All three of these countries are near the top of PISA rankings, but these exchange students experienced some of the same issues found in the American education system.
In Finland, Kim met “stoner” students and became friends with students who complained about school and teachers just like American students do. In South Korea, Eric was amazed to see students sleeping through class. Shops even sell a specially designed pillow that slips over the wrist and provides a cushion so students can get better sleep on their desks. In Poland, Tom hung out with students who smoked cigarettes and drank beer.
Teachers and parents can find these same issues in communities all across the United States. If the same problems exist in these other countries, why do their students perform better than American students do?
The answer is complicated, but three common themes appear in each of these countries. First, education is highly valued. Second, teachers are highly trained. Finally, students are required to complete rigorous and demanding work.
Finland, South Korea, and Poland do not follow the same recipe, but they achieve the same results. The students in these countries possess the critical thinking skills and knowledge necessary to be successful in the global economy of the 21st century. What do these countries know about education that the rest of the world is missing?
For one thing, education is highly valued in these countries. Students in Finland may complain about school and their teachers, but they show up to class, participate, and do quality work. When asked why they try so hard, one student replied, “How else will I graduate and go to university and get a good job”.
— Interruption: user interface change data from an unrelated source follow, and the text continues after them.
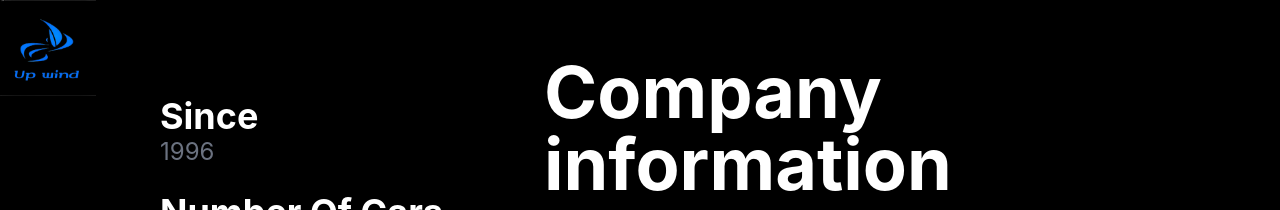
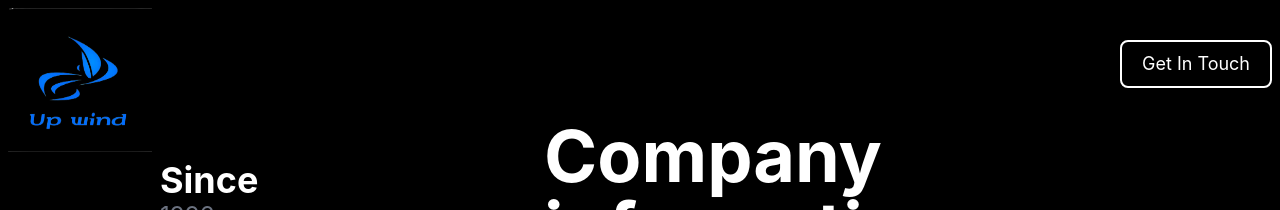
Before and after one commit to abhirampai/RikuoHp, a React (Create React App) app: page / in a window 1280 px wide. Shown: the top 210 px of the page. Built offline with nearby package versions, Linux system fonts and the light colour scheme; what @tailwindcss/typography would draw is missing.

Commit message:
added get in touch button

```diff
--- a/src/Common/constants.js
+++ b/src/Common/constants.js
@@ -77,7 +77,8 @@ export const INFO = {
       },
       {
         heading: `Since 2016`,
-        body: `Each station has been converted to a PVT. LTD. Company`,
+        body: `Each station has been converted
+        to a PVT. LTD. Company`,
       },
     ],
   },
@@ -127,7 +128,12 @@ export const INFO = {
       },
       {
         heading: "Company Address",
-        body: "〒663-8181,Wakakusa-cho 1-chome, Nishinomiya-shi, Hyogo, Japan",
+        body: "",
+      },
+      {
+        heading: "",
+        body: `〒663-8181,Wakakusa-cho 1-chome,
+        Nishinomiya-shi, Hyogo, Japan`,
       },
     ],
   },
--- a/src/Components/index.jsx
+++ b/src/Components/index.jsx
@@ -92,15 +92,35 @@ const Index = () => {
       </motion.div>
       {!loading && (
         <>
-          <div>
+          <div className="flex justify-between w-full">
             <motion.img
               initial={{ y: "100vh" }}
               animate={{ y: 0 }}
               transition={{ duration: 1 }}
               src={logo}
               alt="logo"
-              className="w-24 h-24"
+              className="m-2 h-36 w-36"
             />
+            <motion.div
+              initial={{ x: "100vw" }}
+              animate={!loading && { x: 0 }}
+              transition={{ duration: 1.5 }}
+              className="mt-10 mr-2"
+            >
+              <button className="p-2 pl-5 pr-5 text-lg text-white bg-transparent border-2 border-white rounded-lg hover:bg-white hover:text-black focus:border-4 focus:border-gray-300">
+                <a
+                  href="#contact"
+                  onClick={() =>
+                    setLinksClicked((prevClicked) => ({
+                      ...INITIAL_LINKS_CLICKED,
+                      contact: !prevClicked.contact,
+                    }))
+                  }
+                >
+                  Get In Touch
+                </a>
+              </button>
+            </motion.div>
           </div>
           <div className="flex flex-wrap justify-between w-full">
             <div className="w-1/2">
```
Students in South Korea spend so much time studying the government instituted a tutorial curfew. Government officials even work secret patrols to catch those breaking the curfew. Students in these high performing countries take their education seriously and they believe doing well in school is the key to a better future. As a result, they try hard to be successful.
American students could learn a lesson in effort from these students.
Not only do parents and students value education in these countries, governments do too. Standardized policies are in place to ensure success.
Becoming a teacher in these countries is hard and citizens respect teachers for completing the required certifications. Finland’s teacher training programs accept only 20% of qualified applicants and once accepted, students complete a six-year program to become a certified teacher. Contrast that with the system in the United States, where almost anyone with a college degree can become a teacher, no matter the quality of his or her education.
Finally, countries like Finland, South Korea, and Poland expect students to complete rigorous and demanding work. They fail if their work is not up to standard. Schools and teachers provide a great amount of assistance to struggling students, but they do not succeed based on effort.
Trying hard on an exam does not demonstrate mastery of the content. These international students understand failing is part of the learning process. They truly believe without failure, there is no improvement.
If the subject matter is always so easy that no one ever fails, no one improves. The same is not true for American schools. At some time in American education, it became a bad thing for school to be hard. It became worse for students to fail. Ripley’s surveys indicated “failure in American schools was demoralizing and to be avoided at all costs”.
American schools have many great things to offer our students, but if we want to continue to be a world leader, it is time for us to learn from what other, more successful countries are doing.